Locate and copy each line in the data that contains the word "main".

(Front-end code edit data)
══════

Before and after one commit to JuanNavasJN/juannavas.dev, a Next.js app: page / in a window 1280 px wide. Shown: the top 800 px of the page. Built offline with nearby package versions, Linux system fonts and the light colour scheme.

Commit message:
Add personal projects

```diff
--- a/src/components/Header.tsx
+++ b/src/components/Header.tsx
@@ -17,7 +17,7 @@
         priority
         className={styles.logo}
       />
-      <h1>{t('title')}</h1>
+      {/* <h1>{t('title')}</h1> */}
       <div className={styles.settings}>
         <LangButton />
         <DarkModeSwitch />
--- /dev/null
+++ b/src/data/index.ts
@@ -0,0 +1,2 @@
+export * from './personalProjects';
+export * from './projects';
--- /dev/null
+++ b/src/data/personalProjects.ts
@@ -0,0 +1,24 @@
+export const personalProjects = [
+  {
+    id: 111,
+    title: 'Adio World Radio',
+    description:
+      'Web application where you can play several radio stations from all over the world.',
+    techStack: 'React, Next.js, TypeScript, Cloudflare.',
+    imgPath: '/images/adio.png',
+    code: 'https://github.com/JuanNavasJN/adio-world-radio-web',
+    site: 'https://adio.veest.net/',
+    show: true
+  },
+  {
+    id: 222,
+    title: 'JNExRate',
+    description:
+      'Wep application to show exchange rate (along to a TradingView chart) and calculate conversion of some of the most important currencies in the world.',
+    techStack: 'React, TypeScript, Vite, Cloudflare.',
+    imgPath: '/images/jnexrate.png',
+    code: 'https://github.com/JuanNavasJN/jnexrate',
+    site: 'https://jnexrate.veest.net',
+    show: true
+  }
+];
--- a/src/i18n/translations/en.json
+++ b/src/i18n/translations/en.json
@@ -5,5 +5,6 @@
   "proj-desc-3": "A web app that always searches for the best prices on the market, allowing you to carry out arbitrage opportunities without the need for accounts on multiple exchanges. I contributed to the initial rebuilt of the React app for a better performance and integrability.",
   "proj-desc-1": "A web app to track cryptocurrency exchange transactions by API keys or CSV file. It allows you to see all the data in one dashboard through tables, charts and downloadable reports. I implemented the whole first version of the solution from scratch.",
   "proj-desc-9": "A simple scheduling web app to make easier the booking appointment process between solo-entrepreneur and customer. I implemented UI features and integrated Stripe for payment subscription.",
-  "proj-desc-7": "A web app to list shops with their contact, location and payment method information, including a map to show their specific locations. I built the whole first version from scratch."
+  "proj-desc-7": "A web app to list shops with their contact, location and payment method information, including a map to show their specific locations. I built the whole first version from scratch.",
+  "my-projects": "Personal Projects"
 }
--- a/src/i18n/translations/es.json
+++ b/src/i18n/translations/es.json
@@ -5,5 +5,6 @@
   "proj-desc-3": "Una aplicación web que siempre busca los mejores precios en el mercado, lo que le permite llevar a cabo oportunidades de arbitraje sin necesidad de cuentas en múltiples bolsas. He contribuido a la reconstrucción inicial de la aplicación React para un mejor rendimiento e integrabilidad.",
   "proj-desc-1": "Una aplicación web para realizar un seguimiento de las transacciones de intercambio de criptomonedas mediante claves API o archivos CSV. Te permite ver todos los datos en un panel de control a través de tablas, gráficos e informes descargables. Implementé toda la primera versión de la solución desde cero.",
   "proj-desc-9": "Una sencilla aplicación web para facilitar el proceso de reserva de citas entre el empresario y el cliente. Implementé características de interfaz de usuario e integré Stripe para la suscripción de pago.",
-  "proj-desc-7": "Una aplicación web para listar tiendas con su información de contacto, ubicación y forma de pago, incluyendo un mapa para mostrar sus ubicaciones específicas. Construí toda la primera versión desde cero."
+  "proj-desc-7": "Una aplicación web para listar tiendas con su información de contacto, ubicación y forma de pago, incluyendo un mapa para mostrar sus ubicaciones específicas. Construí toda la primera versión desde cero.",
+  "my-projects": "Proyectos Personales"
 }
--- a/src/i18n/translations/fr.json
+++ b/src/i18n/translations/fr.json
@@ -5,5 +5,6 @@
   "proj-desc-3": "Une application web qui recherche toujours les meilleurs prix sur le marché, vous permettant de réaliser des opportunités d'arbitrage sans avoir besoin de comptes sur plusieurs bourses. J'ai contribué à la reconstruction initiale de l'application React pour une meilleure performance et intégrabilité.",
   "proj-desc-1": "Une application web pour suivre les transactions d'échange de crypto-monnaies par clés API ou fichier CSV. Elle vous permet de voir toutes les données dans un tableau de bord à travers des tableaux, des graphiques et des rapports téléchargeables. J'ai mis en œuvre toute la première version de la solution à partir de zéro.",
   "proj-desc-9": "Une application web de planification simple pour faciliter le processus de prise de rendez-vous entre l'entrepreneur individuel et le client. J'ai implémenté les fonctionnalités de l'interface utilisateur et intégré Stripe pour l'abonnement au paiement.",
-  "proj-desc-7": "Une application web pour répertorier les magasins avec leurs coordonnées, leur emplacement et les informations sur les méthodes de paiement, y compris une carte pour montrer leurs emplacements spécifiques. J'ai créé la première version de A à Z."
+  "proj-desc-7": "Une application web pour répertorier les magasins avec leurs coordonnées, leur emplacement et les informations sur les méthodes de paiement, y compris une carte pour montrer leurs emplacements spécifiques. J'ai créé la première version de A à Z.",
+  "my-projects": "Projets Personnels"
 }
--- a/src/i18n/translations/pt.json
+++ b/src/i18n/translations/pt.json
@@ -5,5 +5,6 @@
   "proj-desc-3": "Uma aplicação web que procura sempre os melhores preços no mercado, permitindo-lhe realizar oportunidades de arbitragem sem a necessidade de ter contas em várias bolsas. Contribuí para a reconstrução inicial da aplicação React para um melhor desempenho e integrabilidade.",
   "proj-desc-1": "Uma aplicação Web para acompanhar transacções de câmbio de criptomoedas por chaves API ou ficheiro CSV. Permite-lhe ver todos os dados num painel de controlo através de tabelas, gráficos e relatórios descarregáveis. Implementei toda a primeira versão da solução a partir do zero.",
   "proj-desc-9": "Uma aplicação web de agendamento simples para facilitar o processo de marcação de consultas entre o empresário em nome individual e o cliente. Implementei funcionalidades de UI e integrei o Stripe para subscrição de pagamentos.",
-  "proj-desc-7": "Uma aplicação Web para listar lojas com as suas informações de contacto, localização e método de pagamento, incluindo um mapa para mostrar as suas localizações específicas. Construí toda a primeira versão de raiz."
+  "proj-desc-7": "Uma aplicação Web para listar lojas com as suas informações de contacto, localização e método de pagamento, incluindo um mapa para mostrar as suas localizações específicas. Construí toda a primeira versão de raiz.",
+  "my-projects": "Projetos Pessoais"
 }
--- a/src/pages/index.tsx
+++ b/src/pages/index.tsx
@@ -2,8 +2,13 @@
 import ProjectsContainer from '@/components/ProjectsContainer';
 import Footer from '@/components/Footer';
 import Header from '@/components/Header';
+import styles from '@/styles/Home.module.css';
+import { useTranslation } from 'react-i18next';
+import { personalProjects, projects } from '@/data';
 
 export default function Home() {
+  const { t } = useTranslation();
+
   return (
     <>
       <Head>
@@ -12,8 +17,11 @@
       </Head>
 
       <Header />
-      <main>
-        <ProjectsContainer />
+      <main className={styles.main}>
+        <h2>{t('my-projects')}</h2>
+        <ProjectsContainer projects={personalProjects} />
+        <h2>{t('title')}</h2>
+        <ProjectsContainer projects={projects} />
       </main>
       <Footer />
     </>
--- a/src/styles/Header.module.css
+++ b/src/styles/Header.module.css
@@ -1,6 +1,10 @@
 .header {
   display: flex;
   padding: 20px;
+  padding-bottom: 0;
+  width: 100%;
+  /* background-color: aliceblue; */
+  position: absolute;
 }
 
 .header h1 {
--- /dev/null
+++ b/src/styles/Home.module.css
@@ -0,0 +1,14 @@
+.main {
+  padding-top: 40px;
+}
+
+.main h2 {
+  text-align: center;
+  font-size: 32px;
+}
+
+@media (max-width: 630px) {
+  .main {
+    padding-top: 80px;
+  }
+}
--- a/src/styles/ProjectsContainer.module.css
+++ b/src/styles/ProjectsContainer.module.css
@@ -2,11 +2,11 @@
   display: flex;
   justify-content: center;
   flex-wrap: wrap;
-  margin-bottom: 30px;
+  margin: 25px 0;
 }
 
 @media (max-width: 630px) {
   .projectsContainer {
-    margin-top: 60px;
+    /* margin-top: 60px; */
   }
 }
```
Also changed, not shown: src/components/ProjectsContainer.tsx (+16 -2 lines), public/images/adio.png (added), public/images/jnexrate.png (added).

══════

--- Task response ---
-      <main>
+      <main className={styles.main}>
       </main>
+.main {
+.main h2 {
+  .main {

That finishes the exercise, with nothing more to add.